This multi-modal, wrap-around model of autism awareness fosters acceptance and empathy, and moves autism from the shadows of understanding the the positive light of social relatedness.  Teachers at Cushing incorporated this concept into their curriculum, leading mini-lessons on the topic which could be tied back to learning standards.

Karen said, "I can't tell you how many times, while I have been at school, I have been stopped by staff to tell me how happy they are and love what we have done."  We were glad to be a part of it!  And we could tell by the insight of the peers and the thoughtfulness of their questions that they were learning invaluable social-emotional lessons.

What did your school do this month to promote autism acceptance?  What will you plan to do for the 2013-'14 school year?

Monday, April 8, 2013

What comes after Awareness?
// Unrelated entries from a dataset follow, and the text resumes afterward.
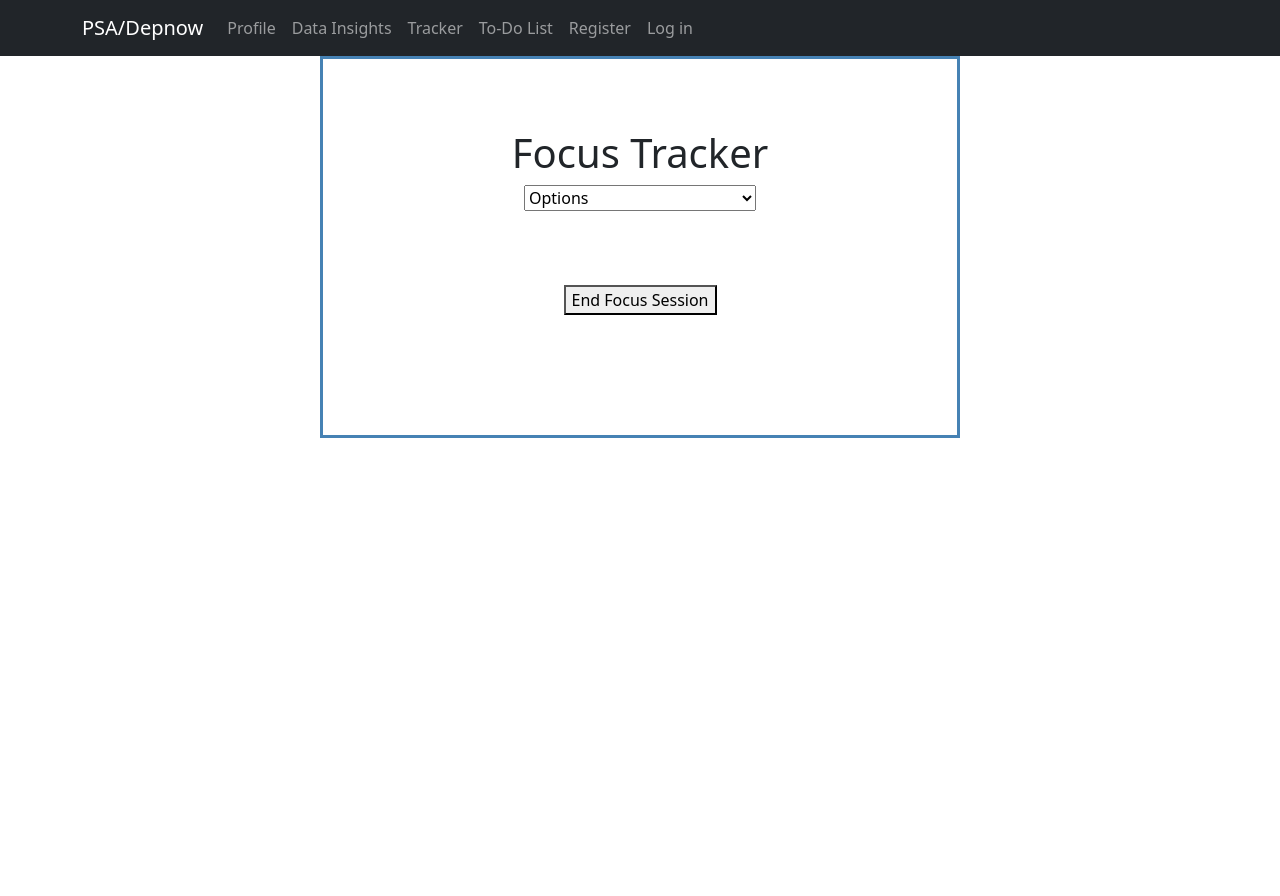
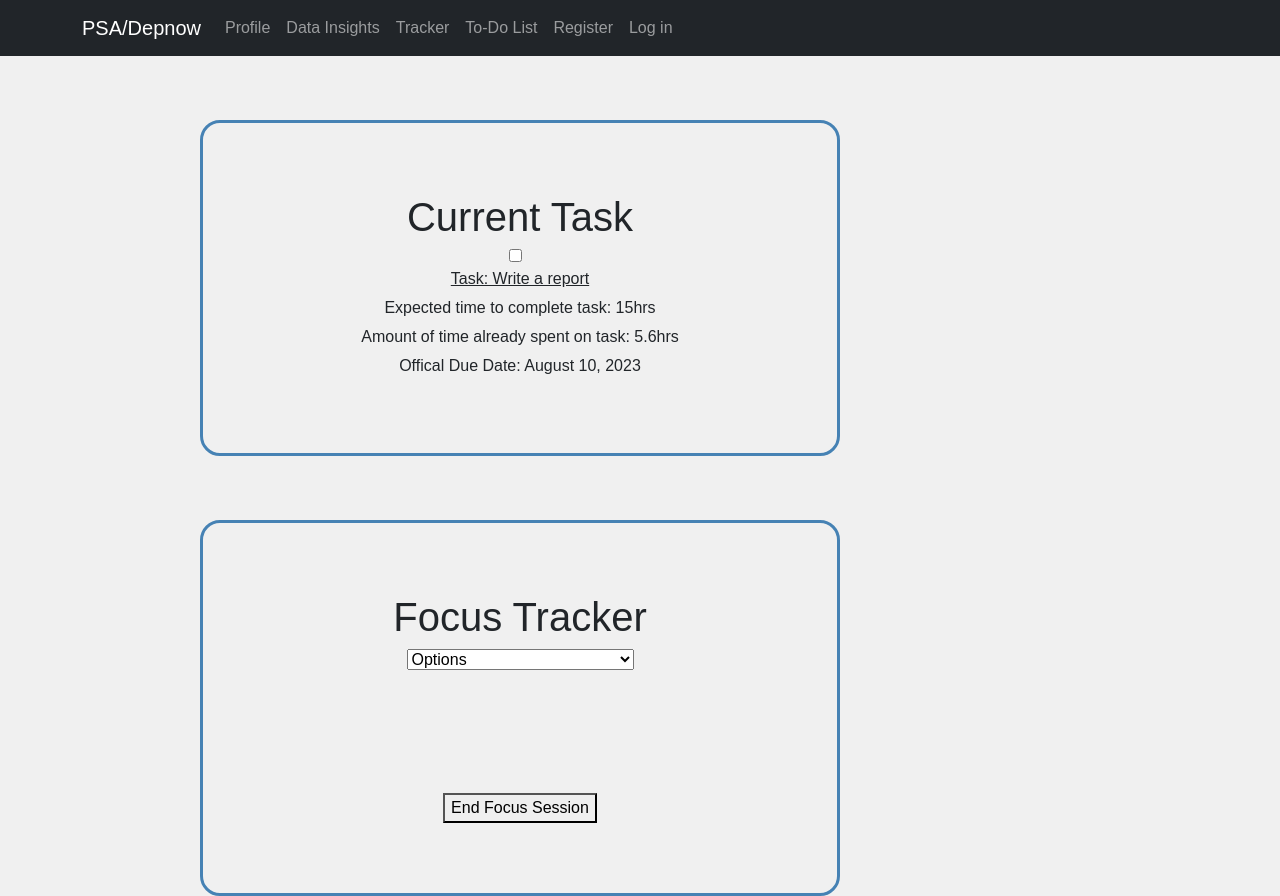
Before and after one commit to 2062GlossyLedge/Depnow_Web_App_, a Django app: template depnowApp/depnowAppMVC/templates/tracker.html in a window 1280 px wide. Before the commit the page ends 438 px from the top, so only its background shows below. Run offline with Django 4.2, Linux system fonts and the light colour scheme; the template is opened without the code that fills it, so the values that code supplies are empty; some libraries are stand-ins or nearby versions.

Commit message:
Added Task widget and more feautres to end session popup

```diff
--- /dev/null
+++ b/depnowApp/depnowAppMVC/static/depnowAppMVC/streaks.css
@@ -0,0 +1,18 @@
+/* body {
+    font-family: Arial, sans-serif;
+    background-color: #f0f0f0;
+    display: flex;
+    justify-content: center;
+    align-items: center;
+    height: 100vh;
+    margin: 0;
+} */
+
+.streak-box {
+    display: flex;
+}
+
+.streak-emoji {
+    font-size: 24px;
+    margin-right: 5px;
+}
--- /dev/null
+++ b/depnowApp/depnowAppMVC/static/depnowAppMVC/tallies.css
@@ -0,0 +1,87 @@
+body {
+    font-family: Arial, sans-serif;
+    background-color: #f0f0f0;
+    margin: 0;
+    padding: 0;
+}
+
+.tally-box {
+    display: flex;
+}
+
+.tally {
+    width: 20px;
+    height: 120px;
+    margin: 5px;
+    border: 1px solid #000;
+    cursor: pointer;
+}
+
+.tally.active {
+    border-top: 4px solid #007bff;
+}
+
+.milestone-box {
+    display: none;
+    margin-top: 20px;
+}
+
+.milestone-box input[type="text"] {
+    padding: 5px;
+    font-size: 16px;
+    border: 1px solid #ccc;
+}
+
+.milestone-box button {
+    margin-top: 10px;
+    padding: 8px 16px;
+    background-color: #007bff;
+    color: #fff;
+    border: none;
+    border-radius: 4px;
+    cursor: pointer;
+}
+
+.milestone-box button:hover {
+    background-color: #0056b3;
+}
+
+/* ... (the previous CSS styles remain the same) */
+
+.time-label {
+    display: block;
+    text-align: center;
+    font-size: 14px;
+    margin-top: 5px;
+}
+
+.milestone-label {
+    font-size: 16px;
+    margin-bottom: 5px;
+}
+
+#milestoneBox {
+    display: none;
+}
+
+.tally.active {
+    background-color: #007bff;
+    border: none;
+}
+
+.tally.completed {
+    background-color: #007bff;
+}
+
+.tally.active .bar {
+    display: block;
+}
+
+.tally .bar {
+    height: 5px;
+    width: 100%;
+    background-color: #007bff;
+    position: absolute;
+    bottom: 0;
+    display: none;
+}
--- /dev/null
+++ b/depnowApp/depnowAppMVC/static/depnowAppMVC/tallies.js
@@ -0,0 +1,74 @@
+let selectedTally = null;
+
+function toggleMilestone(tallyNumber) {
+    var tallyBox = document.getElementById('tallyBox');
+    var tallies = tallyBox.getElementsByClassName('tally');
+
+    if (selectedTally === tallies[tallyNumber - 1]) {
+        // If the same tally is clicked again, unselect it
+        selectedTally.classList.remove('active');
+        selectedTally = null;
+        hideMilestoneBox();
+    } else {
+        // Otherwise, select the new tally
+        if (selectedTally !== null) {
+            selectedTally.classList.remove('active');
+        }
+        tallies[tallyNumber - 1].classList.add('active');
+        selectedTally = tallies[tallyNumber - 1];
+        showMilestoneBox();
+        updateMilestoneLabel(tallyNumber);
+    }
+}
+
+function showMilestoneBox() {
+    var milestoneBox = document.getElementById('milestoneBox');
+    milestoneBox.style.display = 'block';
+}
+
+function hideMilestoneBox() {
+    var milestoneBox = document.getElementById('milestoneBox');
+    milestoneBox.style.display = 'none';
+}
+
+function updateMilestoneLabel(tallyNumber) {
+    var clickedTallyLabel = document.getElementById('clickedTallyLabel');
+    clickedTallyLabel.textContent = getTallyTime(tallyNumber);
+}
+
+function getTallyTime(tallyNumber) {
+    var times = ['8 AM', '9 AM', '10 AM', '11 AM', '12 PM', '1 PM', '2 PM'];
+    return times[tallyNumber - 1];
+}
+
+function saveMilestone() {
+    if (selectedTally === null) {
+        alert('Please select a tally before saving the milestone.');
+        return;
+    }
+
+    var milestoneInput = document.getElementById('milestoneInput').value;
+    console.log('Milestone Reached for', getTallyTime(getTallyNumber(selectedTally)), ':', milestoneInput);
+
+    // Mark the tally as completed
+    selectedTally.classList.add('completed');
+
+    // Optionally, you can do something else with the milestone value, like storing it or displaying it on the page.
+
+    // Clear the input field, hide the milestone box, and unselect the tally
+    document.getElementById('milestoneInput').value = '';
+    hideMilestoneBox();
+    selectedTally.classList.remove('active');
+    selectedTally = null;
+}
+
+function getTallyNumber(tallyElement) {
+    var tallyBox = document.getElementById('tallyBox');
+    var tallies = tallyBox.getElementsByClassName('tally');
+    for (var i = 0; i < tallies.length; i++) {
+        if (tallies[i] === tallyElement) {
+            return i + 1;
+        }
+    }
+    return null;
+}
--- a/depnowApp/depnowAppMVC/static/depnowAppMVC/tracker.css
+++ b/depnowApp/depnowAppMVC/static/depnowAppMVC/tracker.css
@@ -1,12 +1,21 @@
 
 #timer {
-    margin: auto;
+    margin-left: 200px;
+    margin-top: 5%;
     width: 50%;
     border: 3px solid steelblue;
     padding: 70px;
     text-align: center;
+
 }
 
+.tracker_type {
+    margin-bottom: 15%;
+}
+
+div {
+    border-radius: 20px;
+}
 
 
 /* ... (the previous styles remain the same) */
@@ -43,5 +52,83 @@
 }
 
 #button1 {
-    margin: 50px;
+    margin-top: 5%;
 }
+
+.rating {
+    display: inline-block;
+}
+
+.rating input {
+    display: none;
+}
+
+.rating label {
+    color: #ddd;
+    font-size: 24px;
+}
+
+.rating label:before {
+    content: '\2605'; /* Unicode star symbol */
+}
+
+.rating input:checked ~ label {
+    color: #ffdf00; /* Yellow color for selected stars */
+}
+
+/* For todo box  */
+/* body {
+    font-family: Arial, sans-serif;
+    background-color: #f0f0f0;
+    margin: 0;
+    padding: 0;
+} */
+
+/* #todo-timer {
+    max-width: 400px;
+    margin: 0 auto;
+    padding: 20px;
+} */
+
+#todo-box {
+    margin-top:5%;
+   margin-left: 200px;
+    width: 50%;
+    border: 3px solid steelblue;
+    padding: 70px;
+    text-align: center;
+}
+
+input[type="checkbox"] {
+    margin-right: 10px;
+}
+
+input[type="checkbox"] + label {
+    cursor: pointer;
+}
+
+input[type="checkbox"] + label:before {
+    content: '';
+    display: inline-block;
+    width: 20px;
+    height: 20px;
+    border: 1px solid #ccc;
+    border-radius: 4px;
+    margin-right: 5px;
+}
+
+input[type="checkbox"]:checked + label:before {
+    background-color: #007bff;
+}
+
+.todo-text {
+    flex: 1;
+}
+
+.todo-text p {
+    margin: 5px 0;
+}
+
+.tracer-widgets {
+    margin-left: auto;
+}
--- a/depnowApp/depnowAppMVC/templates/tracker.html
+++ b/depnowApp/depnowAppMVC/templates/tracker.html
@@ -6,12 +6,30 @@
 </head>
 
 <body>
+    {% block content %}
+
+    <div class="tracker-widgets">
+        <div id="todo-box">
+            <h1>Current Task</h1>
 
 
-    {% block content %}
+            <!-- <label for="todoCheck"></label> -->
+            <div class="todo-text">
+                <input type="checkbox" id="todoCheck">
+                <p><u>Task: Write a report</u></p>
+                <p>Expected time to complete task: 15hrs</p>
+                <p>Amount of time already spent on task: 5.6hrs</p>
+                <p>Offical Due Date: August 10, 2023</p>
+
+            </div>
+
+        </div>
+
+
+
         <div id="timer">
             <h1>Focus Tracker </h1>
-        <select name="tracker_type" onchange="location = this.value;">
+            <select class="tracker_type" onchange="location = this.value;">
                 <option value="" selected disabled>Options</option>
                 <option value="{% url 'stopwatch' %}" data-url="{% url 'stopwatch' %}">Stopwatch</option>
                 <option value="{% url 'countdown_timer'%}" data-url="{% url 'countdown_timer'}">Countdown Timer</option>
@@ -19,6 +37,11 @@
                 </option>
 
             </select>
+
+
+
+
+            <br>
 
             <div>
                 {% block Tracker_content %}{% endblock Tracker_content %}
@@ -29,13 +52,68 @@
             <div>
                 <button id="button1" type="button" onclick="showPopup()">End Focus Session</button>
 
+
+            </div>
+        </div>
+
+
         <!-- The modal popup -->
         <div class="modal" id="modal">
             <div class="modal-content">
                 <span class="close" onclick="hidePopup()">&times;</span>
 
-                    <p>Are you sure you want to end the focus session?</p>
-                    <button onclick="endFocusSession()">Yes, End Session</button>
+                <label for="rating">Productivity Rating:</label>
+                <div class="rating">
+                    <input type="radio" id="star5" name="rating" value="5"><label for="star5">5</label>
+                    <input type="radio" id="star4" name="rating" value="4"><label for="star4">4</label>
+                    <input type="radio" id="star3" name="rating" value="3"><label for="star3">3</label>
+                    <input type="radio" id="star2" name="rating" value="2"><label for="star2">2</label>
+                    <input type="radio" id="star1" name="rating" value="1"><label for="star1">1</label>
+                </div>
+
+                <br>
+                <div class="tally-box" id="tallyBox">
+                    <p>Enter any milestones for your hours focused</p>
+                    <br>
+                    <div class="bar"></div>
+                        <div class="tally" onclick="toggleMilestone(1)"></div>
+                        <label class="time-label">8 AM</label>
+                        <div class="tally" onclick="toggleMilestone(2)"></div>
+                        <label class="time-label">9 AM</label>
+                        <div class="tally" onclick="toggleMilestone(3)"></div>
+                        <label class="time-label">10 AM</label>
+                        <div class="tally" onclick="toggleMilestone(4)"></div>
+                        <label class="time-label">11 AM</label>
+                        <div class="tally" onclick="toggleMilestone(5)"></div>
+                        <label class="time-label">12 PM</label>
+                        <div class="tally" onclick="toggleMilestone(6)"></div>
+                        <label class="time-label">1 PM</label>
+                        <div class="tally" onclick="toggleMilestone(7)"></div>
+                        <label class="time-label">2 PM</label>
+
+                </div>
+
+
+                <div class="milestone-box" id="milestoneBox">
+                    <label class="milestone-label">Enter Milestone for <span id="clickedTallyLabel"></span></label>
+                    <input type="text" id="milestoneInput" placeholder="Enter Milestone">
+                    <button onclick="saveMilestone()">Save Milestone</button>
+                </div>
+                <br>
+                <div class="streak-box">
+                    <p>Daily Streak: </p>
+                    <br>
+                    <span class="streak-emoji">🔥</span>
+                    <span class="streak-emoji">🔥</span>
+                    <span class="streak-emoji">🔥</span>
+                    <span class="streak-emoji">🔥</span>
+                    <span class="streak-emoji">🔥</span>
+                </div>
+                <br>
+                <label for="reflection">Reflection:</label>
+                <textarea id="reflection" name="reflection" rows="4" cols="50"></textarea>
+                <br>
+                <button type="button" onclick="submitFocusSession()">Submit</button>
             </div>
         </div>
 
@@ -45,7 +123,9 @@
     {%load static%}
     <script src="{% static 'depnowAppMVC/tracker.js' %}"></script>
     <link rel="stylesheet" href="{% static 'depnowAppMVC/tracker.css' %}">
-
+    <script src="{% static 'depnowAppMVC/tallies.js' %}"></script>
+    <link rel="stylesheet" href="{% static 'depnowAppMVC/tallies.css' %}">
+    <link rel="stylesheet" href="{% static 'depnowAppMVC/streaks.css' %}">
 
     {%endblock content%}
 
```
Also changed, not shown: depnowApp/depnowAppMVC/static/depnowAppMVC/manual_tracker.css (+1 -7 lines). Lines whose indentation alone changed are shown as unchanged.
It's a busy month in the Good Friend calendar: Autism Awareness Month.  We caregivers are all bustling about with blue in our 'dos and shining our lights and wearing our puzzle piece pins.  And as my own children with ASD get older (they're now 14 and 11), they're taking more notice of all the buzz.  As they take more notice and I explain in more depth, it all adds to their self-awareness.  So in our household, Autism Awareness Month really is a triple threat (and I mean that in a benign way): It's important to me as a mom, to our organization's work, and to my kids as people with ASD.

One of the tweets I (follow ChelseaMB) posted on World Autism Awareness Day was met with the following question: "after aware, then what?" [sic].  For me, the reply took far fewer than 140 characters and was instant:  Just what #GoodFriendInc stands for: ACCEPTANCE and EMPATHY!  I didn't need to ponder that.  It's what I've been focused on through Good Friend for the last five years, and even longer as a mom.
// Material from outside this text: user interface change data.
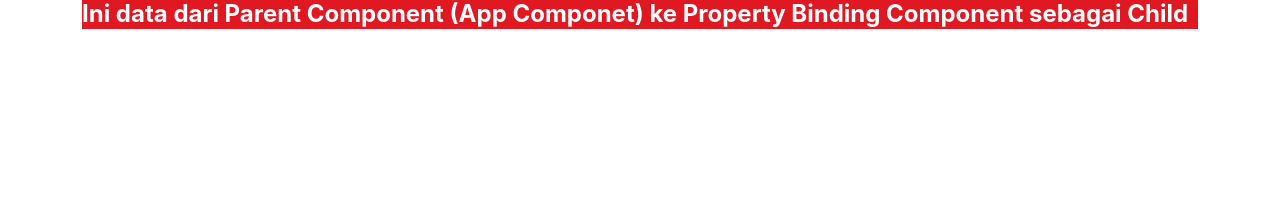
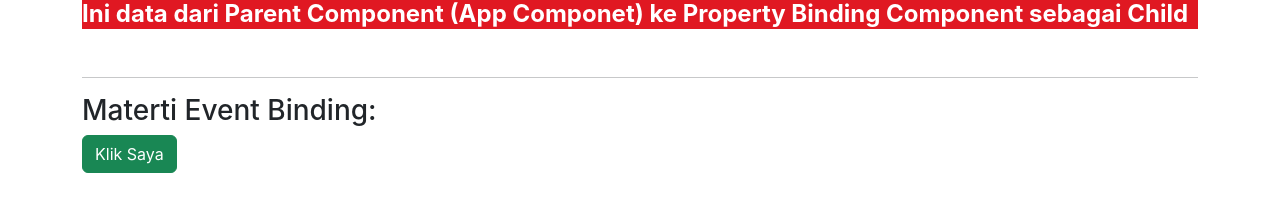
Before and after one commit to iqbalrivaldi28/Learn-Angular-17, an Angular app: page / in a window 1280 px wide. Shown: the part 1128-1339 px from the top of the page. Before the commit the page ends 1205 px from the top, so only its background shows below. Built offline with nearby package versions, Linux system fonts and the light colour scheme.

Commit message:
feat: add event-binding concept

```diff
--- a/src/app/app.component.html
+++ b/src/app/app.component.html
@@ -3,3 +3,4 @@
 <app-parent></app-parent>
 <app-data-binding></app-data-binding>
 <app-property-binding [parentData]="dataPropertyBinding"></app-property-binding>
+<app-event-binding></app-event-binding>
--- a/src/app/app.component.ts
+++ b/src/app/app.component.ts
@@ -3,6 +3,7 @@ import { RouterOutlet } from '@angular/router';
 import { ParentComponent } from './components/input_output/parent/parent.component';
 import { DataBindingComponent } from './components/data-binding/data-binding.component';
 import { PropertyBindingComponent } from './components/property-binding/property-binding.component';
+import { EventBindingComponent } from './components/event-binding/event-binding.component';
 
 @Component({
   selector: 'app-root',
@@ -12,6 +13,7 @@ import { PropertyBindingComponent } from './components/property-binding/property
     ParentComponent,
     DataBindingComponent,
     PropertyBindingComponent,
+    EventBindingComponent,
   ],
   templateUrl: './app.component.html',
   styleUrl: './app.component.scss',
--- /dev/null
+++ b/src/app/components/event-binding/event-binding.component.html
@@ -0,0 +1,9 @@
+<div class="container mt-5 mb-5">
+  <hr />
+
+  <h3>{{ title }}</h3>
+
+  <!-- Nama eventnya adalah Click -->
+  <button (click)="greeting()" class="btn btn-success">Klik Saya</button>
+  <p>{{ textSubTitle }}</p>
+</div>
--- /dev/null
+++ b/src/app/components/event-binding/event-binding.component.ts
@@ -0,0 +1,22 @@
+import { Component } from '@angular/core';
+
+@Component({
+  selector: 'app-event-binding',
+  standalone: true,
+  imports: [],
+  templateUrl: './event-binding.component.html',
+  styleUrl: './event-binding.component.scss',
+})
+export class EventBindingComponent {
+  title = 'Materti Event Binding: ';
+
+  textSubTitle = '';
+
+  greeting() {
+    alert(
+      'Hai Ini Event Binding \nIni akan ke Trigger ketika Button di KLik yaa'
+    );
+
+    this.textSubTitle = 'Saya belajar Event Binding Pada Angular 17';
+  }
+}
```
Also changed, not shown: src/app/components/event-binding/event-binding.component.scss (added), 1 other file (tests, documents, lock files or other folders).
Good Friend's philosophy is that you can't explain what you can't name, so Awareness is step one.  That's what makes Autism Awareness Month so foundational.  But it cannot stop there.  Once we are aware, we work toward understanding.  Understanding leads to Acceptance.  That's step two.  When we move into understanding autism on an experiential level, we foster Empathy.  This is the step where the magic happens.  Once we've felt what it might be like for our friends with autism, we can become natural supports for them.  We will remember what we've learned when we see our friend or colleague with autism struggling, and will respond in a constructive -- versus judgmental -- way.

Constructive responses lead to successful interactions.  And more than anything else, success begets success.

So while I realize that blue for autism in April won't create autism-friendly jobs in May, it certainly does create opportunities for discussions!  Seize those opportunities to discuss with your students, your co-workers, and your community members.  Create awareness of the strengths of individuals with ASD.  Create awareness of the resources in your community, or discuss what's lacking and call the stakeholders to the collaborative table to figure out how it can be manifested.  Self-advocates: Improve self-awareness of your talents and capitalize on them.  Become aware of what supports might be there for you and put those tools in your toolbox.

Awareness is the foundation; keep building!